Each type of periodical has its own characteristics and purpose. When citing articles for academic research, it is very important to understand these differences, since not all periodical articles are suitable for research documentation. The following descriptions will help you understand various kinds of periodicals.
Journals are usually the best kind of periodical to use when doing academic research. They sometimes also are called "scholarly journals," "peer-reviewed journals," or "academic journals." Here are some things that will help you recognize a journal:
Many (though not all) journals contain "peer-reviewed" (or "refereed") articles. A peer-reviewed article has been evaluated by experts in the field who judge whether or not it should be published in the journal. Because they have been evaluated by other experts, peer-reviewed articles are generally of very high quality. The Encore Discovery Service at the Hiebert Library allows you to refine your search by selecting "Peer Reviewed" or "Academic Journals" in the gray "Refine By" box to the left of your search results. The "advanced search" page for any EBSCOhost database allows you to check a box that will limit your search to peer-reviewed articles only. Articles in the JSTOR, SpringerLink, or Sage Journals databases will generally be peer-reviewed.

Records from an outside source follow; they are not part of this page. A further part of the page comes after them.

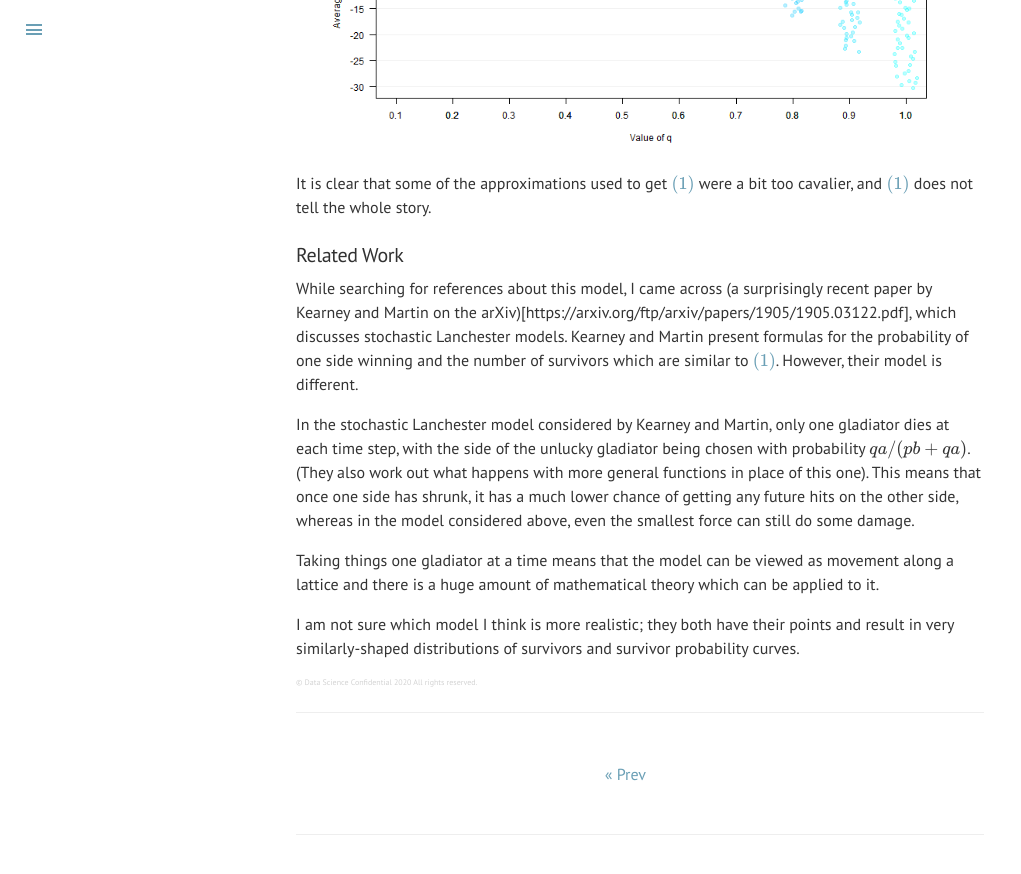
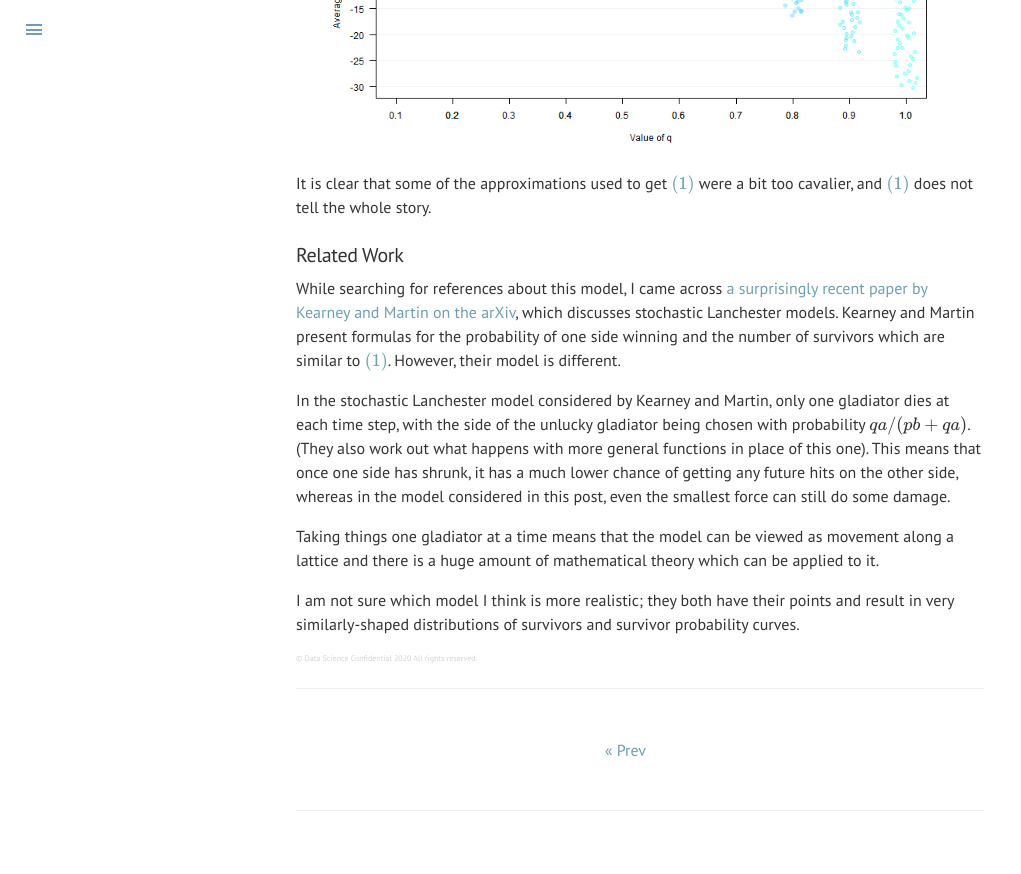
Before and after one commit to datascienceconfidential/datascienceconfidential.github.io, a Jekyll site: the page built from _posts/2020-04-30-gladiator2.md, in a window 1280 px wide and 900 px high, scrolled down 3434 px. Shown: the top 874 px of the window, without its empty margins (0-1021 px from the left). Built offline with Jekyll 4.4.1, drawn with Linux system fonts in a browser that asks for light colours; formulas are drawn with MathJax 3; comment, search, counter and statistics services are not loaded.

Commit message:
corrected link

```diff
--- a/_posts/2020-04-30-gladiator2.md
+++ b/_posts/2020-04-30-gladiator2.md
@@ -98,9 +98,9 @@ It is clear that some of the approximations used to get $\eqref{eq:1}$ were a bi
 
 ### Related Work
 
-While searching for references about this model, I came across (a surprisingly recent paper by Kearney and Martin on the arXiv)[https://arxiv.org/ftp/arxiv/papers/1905/1905.03122.pdf], which discusses stochastic Lanchester models. Kearney and Martin present formulas for the probability of one side winning and the number of survivors which are similar to $\eqref{eq:1}$. However, their model is different.
+While searching for references about this model, I came across [a surprisingly recent paper by Kearney and Martin on the arXiv](https://arxiv.org/ftp/arxiv/papers/1905/1905.03122.pdf), which discusses stochastic Lanchester models. Kearney and Martin present formulas for the probability of one side winning and the number of survivors which are similar to $\eqref{eq:1}$. However, their model is different.
 
-In the stochastic Lanchester model considered by Kearney and Martin, only one gladiator dies at each time step, with the side of the unlucky gladiator being chosen with probability $qa/(pb+qa)$. (They also work out what happens with more general functions in place of this one). This means that once one side has shrunk, it has a much lower chance of getting any future hits on the other side, whereas in the model considered above, even the smallest force can still do some damage.
+In the stochastic Lanchester model considered by Kearney and Martin, only one gladiator dies at each time step, with the side of the unlucky gladiator being chosen with probability $qa/(pb+qa)$. (They also work out what happens with more general functions in place of this one). This means that once one side has shrunk, it has a much lower chance of getting any future hits on the other side, whereas in the model considered in this post, even the smallest force can still do some damage.
 
 Taking things one gladiator at a time means that the model can be viewed as movement along a lattice and there is a huge amount of mathematical theory which can be applied to it.
 
```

Magazines, sometimes referred to with terms like "news," "general interest," or "popular," are generally of less value as sources for academic writing. The following characteristics usually define magazines:
Newspapers are similar to magazines in that they are written for a general audience for informative, persuasive, or entertainment purposes. They are not typically appropriate as sources in academic writing, though there are exceptions to that rule. Some general characteristics of newspapers include:
Trade, or "professional," publications are generally written for a specific industry or profession. Depending on the context, they may be appropriate sources for academic writing, though should be used with caution in that context. You can recognize a trade publication by the following characteristics: